Co-founder Chris Hughes of Facebook proposes a break up of facebook. He shared on New York Times, about his 15 years experience with the powerful Facebook company, and a brief history of the early days of Facebook.
Hughes, pinpoints on very sensitive aspects of Mark Zuckerberg, as a person, friend, son, father, husband and Controller of the three core communications platforms. He added “he’s human”, despite how powerful he’s become.
He said, “Mark is still the same person I watched hug his parents as they left our dorm’s common room at the beginning of oursophomore year. He is the same person who procrastinated studying for tests, fell in love with his future wife while in line for the bathroom at a party and slept on a mattress on the floor in a small apartment years after he could have afforded much more. In other words, he’s human. But it’s his very humanity that makes his unchecked power so problematic”.
Chris condemned the idea of monopoly as it does not foster growth and competition. He said, “Mark’s influence is staggering, far beyond that of anyone else in the private sector or in government. He controls three core communications platforms — Facebook, Instagram and WhatsApp — that billions of people use every day. Facebook’s board works more like an advisory committee than an overseer, because Mark controls around 60 percent of voting shares.”
Chris feels disappointed and responsible for how things have turned out with the giant platform, hence, the break up Facebook. He says, “Mark is a good, kind person. But I’m angry that his focus on growth led him to sacrifice security and civility for clicks. I’m disappointed in myself and the early Facebook team for not thinking more about how the News Feed algorithm could change our culture, influence elections and empower nationalist leaders. And I’m worried that Mark has surrounded himself with a team that reinforces his beliefs instead of challenging them.
The government must hold Mark accountable. For too long, lawmakers have marveled at Facebook’s explosive growth and overlooked their responsibility to ensure that Americans are protected and markets are competitive. Any day now, the Federal Trade Commission is expected to impose a $5 billion fine on the company, but that is not enough; nor is Facebook’s offer to appoint some kind of privacy czar. AfterMark’s congressional testimony last year, there should have been calls for him to truly reckon with his mistakes. Instead the legislators who questioned him were derided as too old and out of touch to understand how tech works. That’s the impression Mark wanted Americans to have, because it means little will change.

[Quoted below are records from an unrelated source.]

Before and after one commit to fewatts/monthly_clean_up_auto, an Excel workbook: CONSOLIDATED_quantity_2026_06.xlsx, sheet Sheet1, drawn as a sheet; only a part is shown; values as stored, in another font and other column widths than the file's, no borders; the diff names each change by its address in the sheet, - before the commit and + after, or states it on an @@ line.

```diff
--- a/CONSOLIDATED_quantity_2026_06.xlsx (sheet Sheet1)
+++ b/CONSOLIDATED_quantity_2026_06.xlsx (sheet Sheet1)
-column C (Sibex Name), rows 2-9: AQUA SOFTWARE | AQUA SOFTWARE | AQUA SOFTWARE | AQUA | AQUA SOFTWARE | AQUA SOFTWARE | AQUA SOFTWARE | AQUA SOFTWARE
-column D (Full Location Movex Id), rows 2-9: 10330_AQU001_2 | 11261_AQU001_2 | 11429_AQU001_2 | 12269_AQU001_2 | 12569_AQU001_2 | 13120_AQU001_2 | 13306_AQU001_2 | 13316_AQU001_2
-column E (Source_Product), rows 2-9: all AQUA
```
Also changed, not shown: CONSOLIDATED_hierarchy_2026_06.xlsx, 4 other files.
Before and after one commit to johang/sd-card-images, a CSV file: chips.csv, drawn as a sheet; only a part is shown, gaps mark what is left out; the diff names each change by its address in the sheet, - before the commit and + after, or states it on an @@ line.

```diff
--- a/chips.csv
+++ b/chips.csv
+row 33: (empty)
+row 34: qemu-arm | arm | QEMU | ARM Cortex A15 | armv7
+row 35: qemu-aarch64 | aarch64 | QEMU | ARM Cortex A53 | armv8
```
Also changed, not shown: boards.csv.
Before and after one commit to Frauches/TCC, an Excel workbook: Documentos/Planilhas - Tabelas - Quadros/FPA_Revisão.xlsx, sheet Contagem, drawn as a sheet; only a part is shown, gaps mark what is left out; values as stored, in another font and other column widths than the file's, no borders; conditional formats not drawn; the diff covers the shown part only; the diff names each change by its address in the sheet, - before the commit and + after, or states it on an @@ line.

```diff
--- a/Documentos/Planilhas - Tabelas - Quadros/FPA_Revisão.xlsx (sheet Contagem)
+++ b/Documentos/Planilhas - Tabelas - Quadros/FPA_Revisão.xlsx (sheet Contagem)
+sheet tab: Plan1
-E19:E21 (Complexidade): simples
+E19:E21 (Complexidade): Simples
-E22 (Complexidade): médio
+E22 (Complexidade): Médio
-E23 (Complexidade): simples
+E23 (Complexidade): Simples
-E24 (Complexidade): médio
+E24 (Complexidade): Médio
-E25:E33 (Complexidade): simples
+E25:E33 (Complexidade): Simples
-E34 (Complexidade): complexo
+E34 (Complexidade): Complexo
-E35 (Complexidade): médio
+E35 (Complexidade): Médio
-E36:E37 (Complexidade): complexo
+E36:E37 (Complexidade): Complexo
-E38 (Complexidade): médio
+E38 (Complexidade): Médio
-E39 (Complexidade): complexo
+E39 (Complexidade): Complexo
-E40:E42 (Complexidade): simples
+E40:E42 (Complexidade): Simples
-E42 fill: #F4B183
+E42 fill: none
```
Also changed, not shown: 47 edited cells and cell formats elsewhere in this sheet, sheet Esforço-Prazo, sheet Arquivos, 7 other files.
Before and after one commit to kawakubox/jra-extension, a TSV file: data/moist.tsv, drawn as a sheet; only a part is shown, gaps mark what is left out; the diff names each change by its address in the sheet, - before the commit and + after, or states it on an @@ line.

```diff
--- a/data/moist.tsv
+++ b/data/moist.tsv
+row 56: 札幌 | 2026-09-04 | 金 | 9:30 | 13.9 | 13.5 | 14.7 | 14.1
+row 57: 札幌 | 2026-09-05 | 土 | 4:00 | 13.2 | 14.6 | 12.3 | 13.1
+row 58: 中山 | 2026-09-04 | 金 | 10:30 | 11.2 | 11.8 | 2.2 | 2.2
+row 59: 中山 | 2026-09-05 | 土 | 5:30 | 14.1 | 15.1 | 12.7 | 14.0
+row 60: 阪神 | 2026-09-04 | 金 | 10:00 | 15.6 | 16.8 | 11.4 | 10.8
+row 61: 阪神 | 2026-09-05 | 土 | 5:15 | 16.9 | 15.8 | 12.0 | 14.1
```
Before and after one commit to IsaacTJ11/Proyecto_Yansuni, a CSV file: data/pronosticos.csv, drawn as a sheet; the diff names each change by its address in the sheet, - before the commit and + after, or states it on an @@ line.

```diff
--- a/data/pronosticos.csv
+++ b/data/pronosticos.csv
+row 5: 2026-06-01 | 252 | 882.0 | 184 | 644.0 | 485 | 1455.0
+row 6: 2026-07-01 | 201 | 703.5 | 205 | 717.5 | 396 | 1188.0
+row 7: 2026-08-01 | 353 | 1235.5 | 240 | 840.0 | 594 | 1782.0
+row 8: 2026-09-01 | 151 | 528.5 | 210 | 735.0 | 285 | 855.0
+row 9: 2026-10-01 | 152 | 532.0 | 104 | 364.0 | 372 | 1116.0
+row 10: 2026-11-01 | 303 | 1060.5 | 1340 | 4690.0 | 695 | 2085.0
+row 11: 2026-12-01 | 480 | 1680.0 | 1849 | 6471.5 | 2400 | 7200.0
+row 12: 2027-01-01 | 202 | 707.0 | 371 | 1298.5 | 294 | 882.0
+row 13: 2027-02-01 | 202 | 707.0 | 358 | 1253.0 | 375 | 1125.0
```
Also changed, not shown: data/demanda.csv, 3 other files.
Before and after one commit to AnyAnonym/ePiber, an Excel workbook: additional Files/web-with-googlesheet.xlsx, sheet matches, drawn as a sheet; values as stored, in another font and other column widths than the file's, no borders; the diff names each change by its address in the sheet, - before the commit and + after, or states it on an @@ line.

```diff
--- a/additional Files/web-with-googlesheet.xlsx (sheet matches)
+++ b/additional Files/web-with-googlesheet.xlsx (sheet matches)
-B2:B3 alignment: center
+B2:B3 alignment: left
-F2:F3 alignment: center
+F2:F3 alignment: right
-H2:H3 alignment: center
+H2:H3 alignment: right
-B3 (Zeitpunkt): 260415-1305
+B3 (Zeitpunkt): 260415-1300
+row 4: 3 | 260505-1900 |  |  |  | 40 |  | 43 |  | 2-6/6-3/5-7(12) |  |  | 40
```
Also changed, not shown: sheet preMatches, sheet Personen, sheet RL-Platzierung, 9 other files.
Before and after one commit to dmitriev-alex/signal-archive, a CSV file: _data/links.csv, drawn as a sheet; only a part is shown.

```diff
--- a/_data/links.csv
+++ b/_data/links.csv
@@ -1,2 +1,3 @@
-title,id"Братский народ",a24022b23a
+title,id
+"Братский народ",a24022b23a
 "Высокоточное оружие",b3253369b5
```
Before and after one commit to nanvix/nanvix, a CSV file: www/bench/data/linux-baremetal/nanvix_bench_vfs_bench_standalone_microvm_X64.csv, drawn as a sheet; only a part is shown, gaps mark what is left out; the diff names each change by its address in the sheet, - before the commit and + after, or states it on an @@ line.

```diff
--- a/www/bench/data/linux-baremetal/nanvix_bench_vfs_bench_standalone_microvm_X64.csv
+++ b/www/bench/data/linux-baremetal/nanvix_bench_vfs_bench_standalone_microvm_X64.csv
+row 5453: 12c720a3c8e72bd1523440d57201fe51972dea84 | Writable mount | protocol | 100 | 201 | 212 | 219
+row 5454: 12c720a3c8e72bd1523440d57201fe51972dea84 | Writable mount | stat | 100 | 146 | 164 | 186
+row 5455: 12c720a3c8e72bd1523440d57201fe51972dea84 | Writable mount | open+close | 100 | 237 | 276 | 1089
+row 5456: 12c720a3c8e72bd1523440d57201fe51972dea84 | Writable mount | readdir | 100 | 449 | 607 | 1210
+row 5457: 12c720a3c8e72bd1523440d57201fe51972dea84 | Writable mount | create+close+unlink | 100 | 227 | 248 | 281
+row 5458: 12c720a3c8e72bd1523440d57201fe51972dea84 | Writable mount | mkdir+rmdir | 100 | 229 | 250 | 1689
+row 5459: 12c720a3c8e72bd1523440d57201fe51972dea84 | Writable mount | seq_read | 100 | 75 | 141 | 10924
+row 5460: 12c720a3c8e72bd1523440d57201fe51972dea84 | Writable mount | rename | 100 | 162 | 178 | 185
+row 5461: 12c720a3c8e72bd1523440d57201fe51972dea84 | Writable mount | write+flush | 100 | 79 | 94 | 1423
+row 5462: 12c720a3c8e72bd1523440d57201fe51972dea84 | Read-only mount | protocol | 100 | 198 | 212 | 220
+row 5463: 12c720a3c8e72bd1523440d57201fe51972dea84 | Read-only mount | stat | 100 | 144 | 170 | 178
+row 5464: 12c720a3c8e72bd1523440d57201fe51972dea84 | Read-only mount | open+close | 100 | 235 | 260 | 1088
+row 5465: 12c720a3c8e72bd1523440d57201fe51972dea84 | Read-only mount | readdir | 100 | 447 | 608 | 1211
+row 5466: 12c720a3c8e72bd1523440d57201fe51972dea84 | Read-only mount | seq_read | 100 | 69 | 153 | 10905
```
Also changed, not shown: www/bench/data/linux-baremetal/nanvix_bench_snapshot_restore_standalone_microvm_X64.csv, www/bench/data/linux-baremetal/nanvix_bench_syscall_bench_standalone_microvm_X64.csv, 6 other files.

We are a nation with a tradition of reining in monopolies, no matter how well intentioned the leaders of these companies may be. Mark’s power is unprecedented and un-American.
It is time to break up Facebook.” added Chris Hughes